→ **THE TASK**
The whole listing is to be restated word for word with no images.

→ **INPUT FOR THIS TASK**
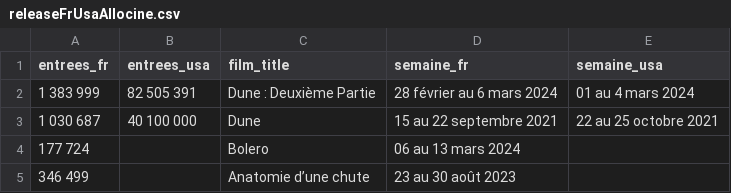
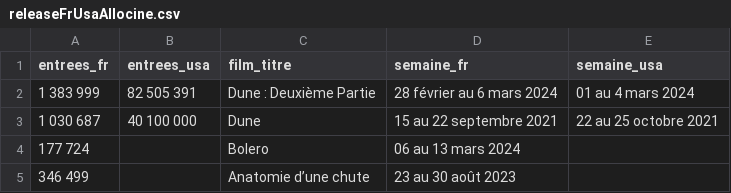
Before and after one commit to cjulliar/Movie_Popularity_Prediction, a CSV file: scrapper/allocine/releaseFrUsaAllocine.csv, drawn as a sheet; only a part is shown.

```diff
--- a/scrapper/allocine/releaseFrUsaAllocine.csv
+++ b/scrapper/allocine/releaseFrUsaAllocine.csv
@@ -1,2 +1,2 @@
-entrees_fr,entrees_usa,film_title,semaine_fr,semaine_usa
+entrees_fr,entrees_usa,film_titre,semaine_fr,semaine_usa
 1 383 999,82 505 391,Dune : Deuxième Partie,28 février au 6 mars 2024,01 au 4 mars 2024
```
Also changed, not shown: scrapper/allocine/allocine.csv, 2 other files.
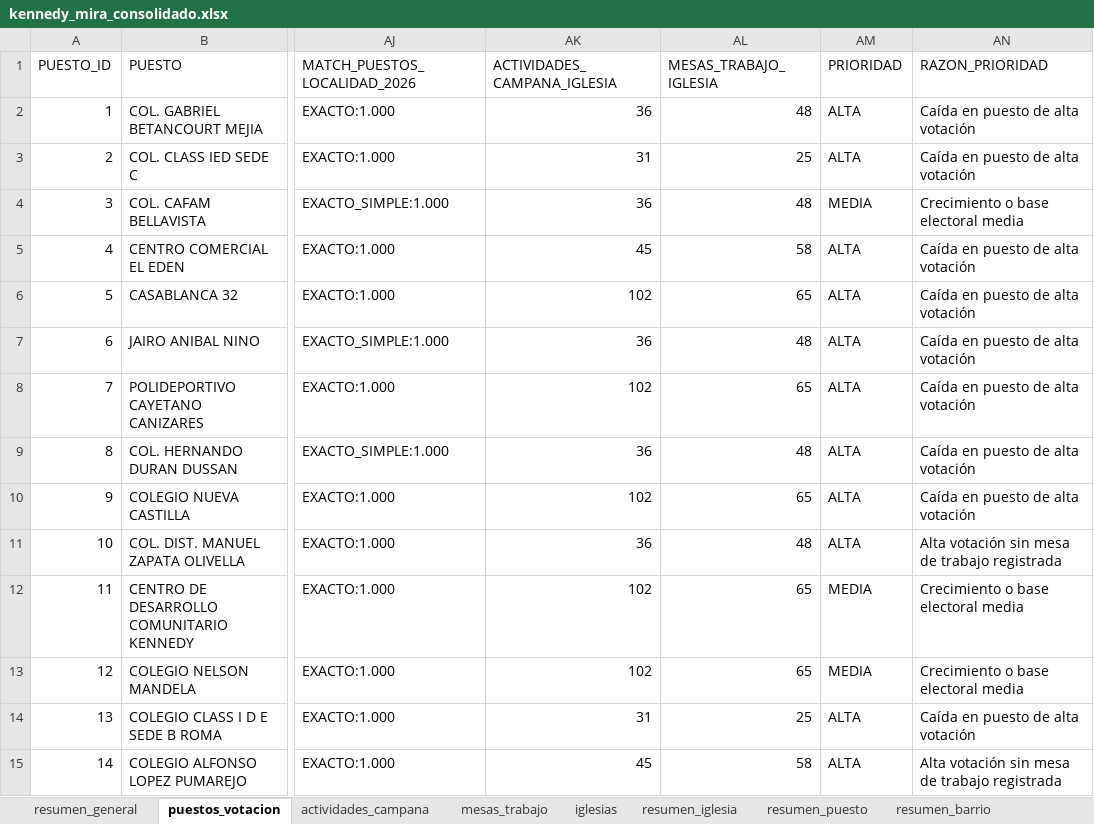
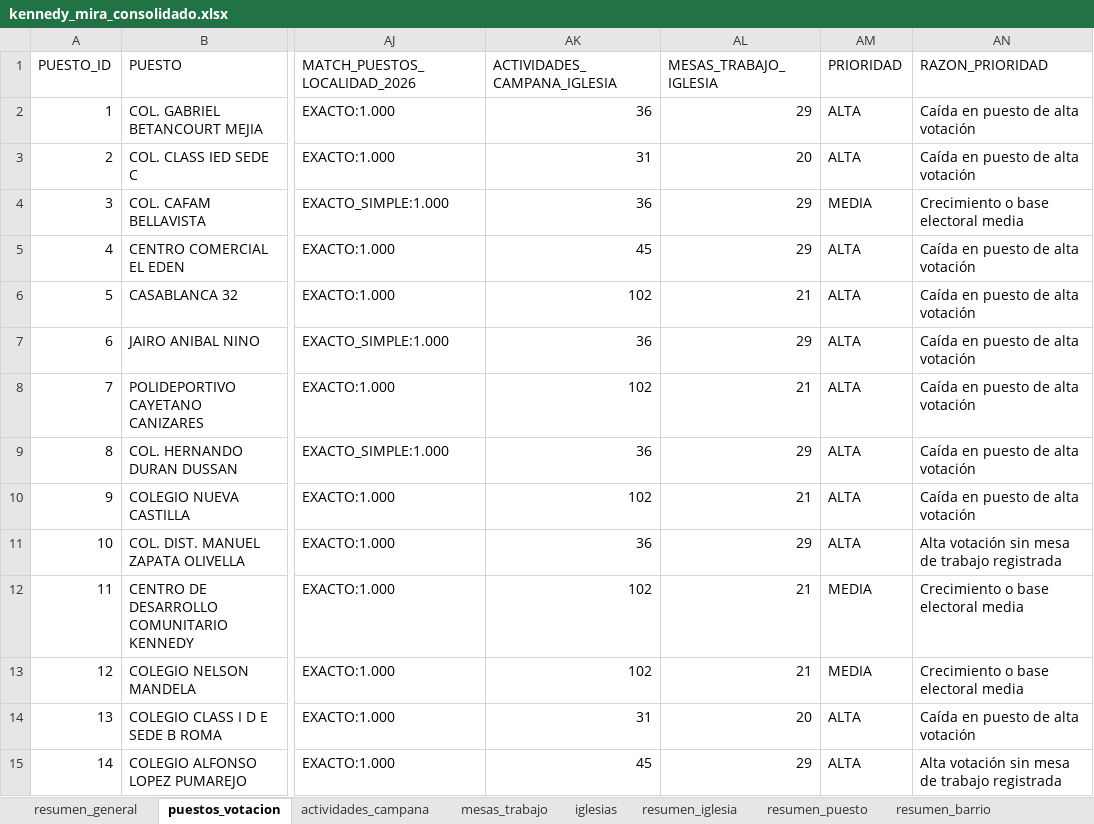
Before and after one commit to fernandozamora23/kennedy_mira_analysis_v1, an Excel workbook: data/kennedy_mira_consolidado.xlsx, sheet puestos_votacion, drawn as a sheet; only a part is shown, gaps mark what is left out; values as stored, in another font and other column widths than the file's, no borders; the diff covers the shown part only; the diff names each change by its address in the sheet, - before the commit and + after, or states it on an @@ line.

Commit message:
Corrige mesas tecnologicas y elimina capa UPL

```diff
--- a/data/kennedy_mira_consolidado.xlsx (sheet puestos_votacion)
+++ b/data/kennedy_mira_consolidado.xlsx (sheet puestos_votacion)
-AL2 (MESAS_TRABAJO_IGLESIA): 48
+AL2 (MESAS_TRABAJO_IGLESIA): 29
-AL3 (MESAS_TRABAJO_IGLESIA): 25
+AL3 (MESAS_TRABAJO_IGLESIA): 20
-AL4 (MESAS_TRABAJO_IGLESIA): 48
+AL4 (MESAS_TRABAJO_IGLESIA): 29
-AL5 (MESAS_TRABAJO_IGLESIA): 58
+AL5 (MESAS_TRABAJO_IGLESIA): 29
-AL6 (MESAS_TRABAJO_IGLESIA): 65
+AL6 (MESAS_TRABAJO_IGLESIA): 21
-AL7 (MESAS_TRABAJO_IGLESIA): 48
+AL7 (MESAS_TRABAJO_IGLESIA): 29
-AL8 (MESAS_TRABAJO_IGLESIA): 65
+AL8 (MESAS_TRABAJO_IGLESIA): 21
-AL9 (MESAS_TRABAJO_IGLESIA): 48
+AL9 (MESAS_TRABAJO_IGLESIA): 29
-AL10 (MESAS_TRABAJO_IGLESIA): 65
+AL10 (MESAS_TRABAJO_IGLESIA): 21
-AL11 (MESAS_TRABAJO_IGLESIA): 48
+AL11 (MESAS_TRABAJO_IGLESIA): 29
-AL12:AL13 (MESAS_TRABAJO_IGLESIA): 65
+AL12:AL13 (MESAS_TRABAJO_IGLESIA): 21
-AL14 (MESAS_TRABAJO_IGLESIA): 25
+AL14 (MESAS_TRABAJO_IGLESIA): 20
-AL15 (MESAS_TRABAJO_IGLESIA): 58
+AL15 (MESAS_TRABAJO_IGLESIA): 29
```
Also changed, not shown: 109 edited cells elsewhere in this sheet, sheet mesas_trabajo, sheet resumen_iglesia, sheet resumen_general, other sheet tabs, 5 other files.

→ **SOLUTION FOR THIS TASK**
Before and after one commit to cjulliar/Movie_Popularity_Prediction, a CSV file: scrapper/allocine/releaseFrUsaAllocine.csv, drawn as a sheet; only a part is shown.

```diff
--- a/scrapper/allocine/releaseFrUsaAllocine.csv
+++ b/scrapper/allocine/releaseFrUsaAllocine.csv
@@ -1,2 +1,2 @@
-entrees_fr,entrees_usa,film_title,semaine_fr,semaine_usa
+entrees_fr,entrees_usa,film_titre,semaine_fr,semaine_usa
 1 383 999,82 505 391,Dune : Deuxième Partie,28 février au 6 mars 2024,01 au 4 mars 2024
```
Also changed, not shown: scrapper/allocine/allocine.csv, 2 other files.
Before and after one commit to fernandozamora23/kennedy_mira_analysis_v1, an Excel workbook: data/kennedy_mira_consolidado.xlsx, sheet puestos_votacion, drawn as a sheet; only a part is shown, gaps mark what is left out; values as stored, in another font and other column widths than the file's, no borders; the diff covers the shown part only; the diff names each change by its address in the sheet, - before the commit and + after, or states it on an @@ line.

Commit message:
Corrige mesas tecnologicas y elimina capa UPL

```diff
--- a/data/kennedy_mira_consolidado.xlsx (sheet puestos_votacion)
+++ b/data/kennedy_mira_consolidado.xlsx (sheet puestos_votacion)
-AL2 (MESAS_TRABAJO_IGLESIA): 48
+AL2 (MESAS_TRABAJO_IGLESIA): 29
-AL3 (MESAS_TRABAJO_IGLESIA): 25
+AL3 (MESAS_TRABAJO_IGLESIA): 20
-AL4 (MESAS_TRABAJO_IGLESIA): 48
+AL4 (MESAS_TRABAJO_IGLESIA): 29
-AL5 (MESAS_TRABAJO_IGLESIA): 58
+AL5 (MESAS_TRABAJO_IGLESIA): 29
-AL6 (MESAS_TRABAJO_IGLESIA): 65
+AL6 (MESAS_TRABAJO_IGLESIA): 21
-AL7 (MESAS_TRABAJO_IGLESIA): 48
+AL7 (MESAS_TRABAJO_IGLESIA): 29
-AL8 (MESAS_TRABAJO_IGLESIA): 65
+AL8 (MESAS_TRABAJO_IGLESIA): 21
-AL9 (MESAS_TRABAJO_IGLESIA): 48
+AL9 (MESAS_TRABAJO_IGLESIA): 29
-AL10 (MESAS_TRABAJO_IGLESIA): 65
+AL10 (MESAS_TRABAJO_IGLESIA): 21
-AL11 (MESAS_TRABAJO_IGLESIA): 48
+AL11 (MESAS_TRABAJO_IGLESIA): 29
-AL12:AL13 (MESAS_TRABAJO_IGLESIA): 65
+AL12:AL13 (MESAS_TRABAJO_IGLESIA): 21
-AL14 (MESAS_TRABAJO_IGLESIA): 25
+AL14 (MESAS_TRABAJO_IGLESIA): 20
-AL15 (MESAS_TRABAJO_IGLESIA): 58
+AL15 (MESAS_TRABAJO_IGLESIA): 29
```
Also changed, not shown: 109 edited cells elsewhere in this sheet, sheet mesas_trabajo, sheet resumen_iglesia, sheet resumen_general, other sheet tabs, 5 other files.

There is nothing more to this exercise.